Equitable estoppel is violated when party A, having induced party B to adopt and act upon an assumption, acts inconsistently with the assumption without taking steps to ensure that party B is not harmed as a result of that action (A. Robertson, Reliance, Conscience and the New Equitable Estoppel, 24 Melbourne University Law Review, 2000, p. 227). Naturally, equitable estoppel is a common law principle but it is included in the 2010 UNIDROIT Principles of International Commercial Contracts, which is considered to be lex mercatoria accepted throughout the world. Art. 1.8 of the UNIDROIT Principles provides for “Inconsistent behavior” as follows: “A party cannot act inconsistently with an understanding it has caused the other party to have and upon which that other party reasonably has acted in reliance to its detriment.“ Therefore, and practically, if the third party causes the signatory of the arbitration clause to believe that it would participate in an arbitration based on that clause, it is then precluded (estopped) from denying its consent to arbitration.
The best case that exemplifies estoppel I found in the US and it is Mcbro v. Triangle (Mcbro Planning and Development Company and Mccarthy Brothers Company, A Joint Venture, Plaintiffs-Appellees v. Triangle Electrical Construction Company, Inc., Defendant-Appellant, 741 F.2d 342 (1984)). Both Mcbro and Triangle did construction work in the St. Margaret’s Hospital, whereas Triangle performed electrical works and Mcbro acted as the construction manager.

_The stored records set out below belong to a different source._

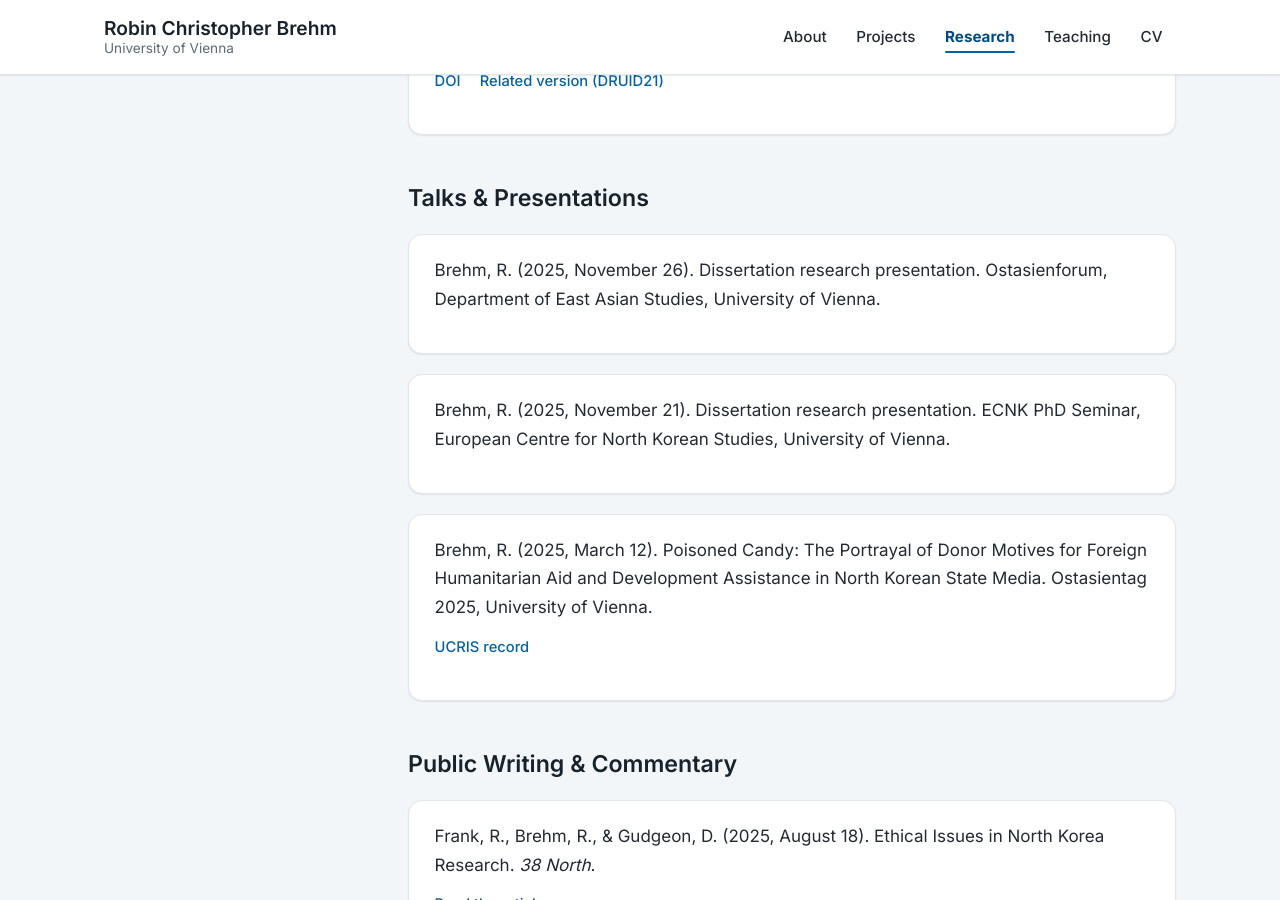
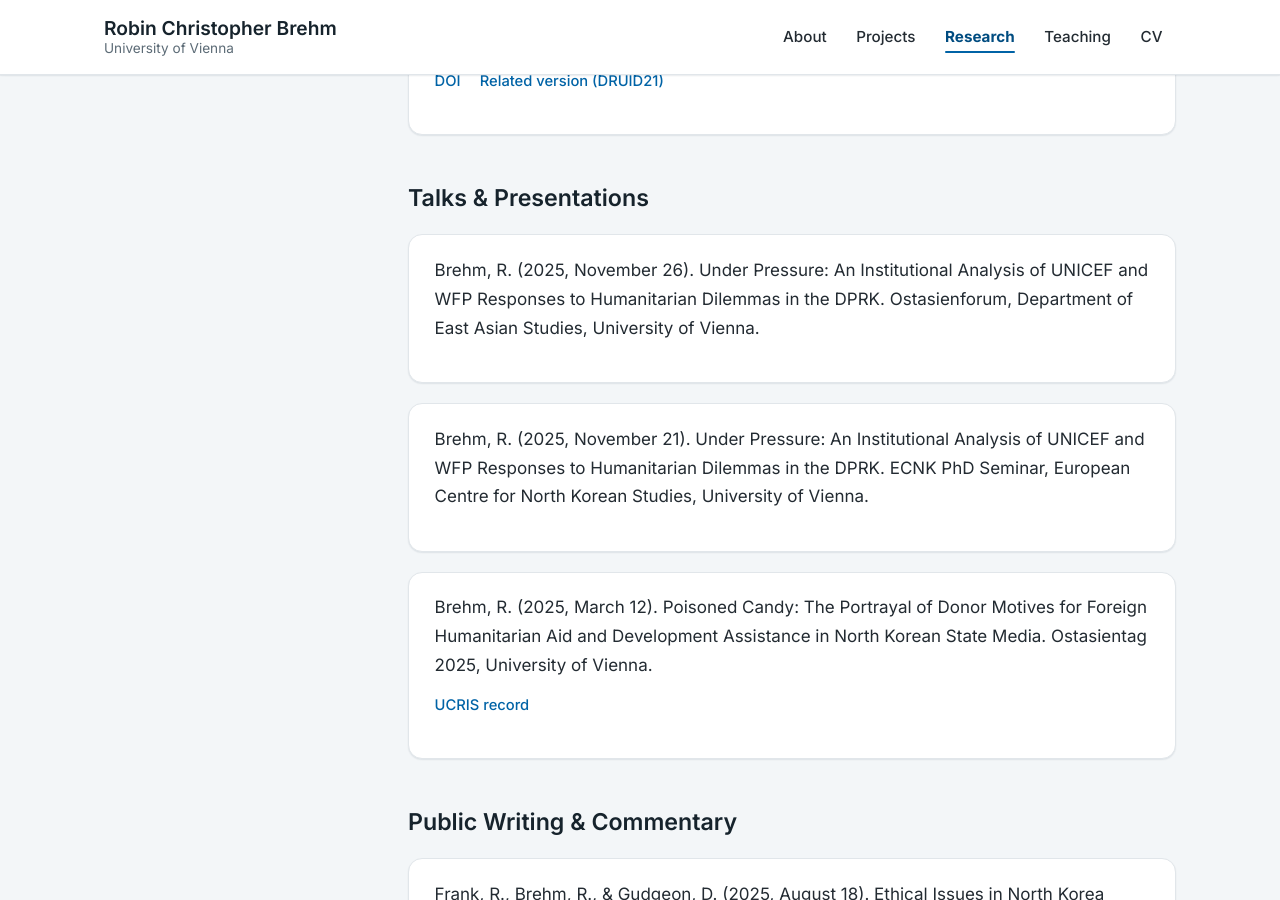
Before and after one commit to rcbrehm/rcbrehm.github.io, a Jekyll site: the page built from research.md, in a window 1280 px wide and 900 px high, scrolled down 1387 px. Built offline with Jekyll 4.4.1, drawn with Linux system fonts in a browser that asks for light colours.

Commit message:
Use dissertation title for the two dissertation talk entries
Co-Authored-By: Claude Sonnet 5 <noreply@anthropic.com>
Claude-Session: https://claude.ai/code/session_01PMbx3xo6jxrK2JRxDFZ5eL

```diff
--- a/research.md
+++ b/research.md
@@ -43,11 +43,11 @@ Beck, S., LaFlamme, M., Brehm, R., & Poetz, M. (2021). Exploring Organizational
 ## Talks & Presentations
 
 <div class="pub-entry" markdown="1">
-Brehm, R. (2025, November 26). Dissertation research presentation. Ostasienforum, Department of East Asian Studies, University of Vienna.
+Brehm, R. (2025, November 26). Under Pressure: An Institutional Analysis of UNICEF and WFP Responses to Humanitarian Dilemmas in the DPRK. Ostasienforum, Department of East Asian Studies, University of Vienna.
 </div>
 
 <div class="pub-entry" markdown="1">
-Brehm, R. (2025, November 21). Dissertation research presentation. ECNK PhD Seminar, European Centre for North Korean Studies, University of Vienna.
+Brehm, R. (2025, November 21). Under Pressure: An Institutional Analysis of UNICEF and WFP Responses to Humanitarian Dilemmas in the DPRK. ECNK PhD Seminar, European Centre for North Korean Studies, University of Vienna.
 </div>
 
 <div class="pub-entry" markdown="1">
```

Both Mcbro and Triangle had a contract including an arbitration clause with St Margaret’s Hospital but never had a written agreement between themselves. The contract between the Hospital and Triangle even contained a clause noting that “[n]othing contained in the Contract Documents shall create any contractual relationship between [Mcbro] and [Triangle]”. A dispute arose, in which Triangle claimed that Mcbro hampered its electrical works in the Hospital and brought a suit in the US courts. Mcbro wanted to compel Triangle to arbitration. And although there was no arbitration agreement between the parties, the Court ruled that based on the “close relationship” of the contracts, Triangle is estopped from bringing a dispute to courts instead of arbitration (Ibid., par. 7). Consequently the Court ruled, “the contractor’s claims are intimately founded in and intertwined with the underlying contract obligations” (Ibid., par. 8) and hence allowed arbitration pursuant to the arbitration clause between Mcbro and the Hospital.
In light of the above-mentioned, it is clear that even if a party does not sign an arbitration agreement, it can be compelled to arbitrate a dispute. Legally, the personal scope of the tribunal’s jurisdiction and the arbitration agreement is widened to encompass the consent of the third party. Moreover, if the arbitration rules provide for party joinders, a third party can be joined during an ongoing arbitration.
!!! Since this is one of the most interesting issues in arbitration, please let me know in comments of decisions from other jurisdictions that address it. Thank you!
written by Peter Plachy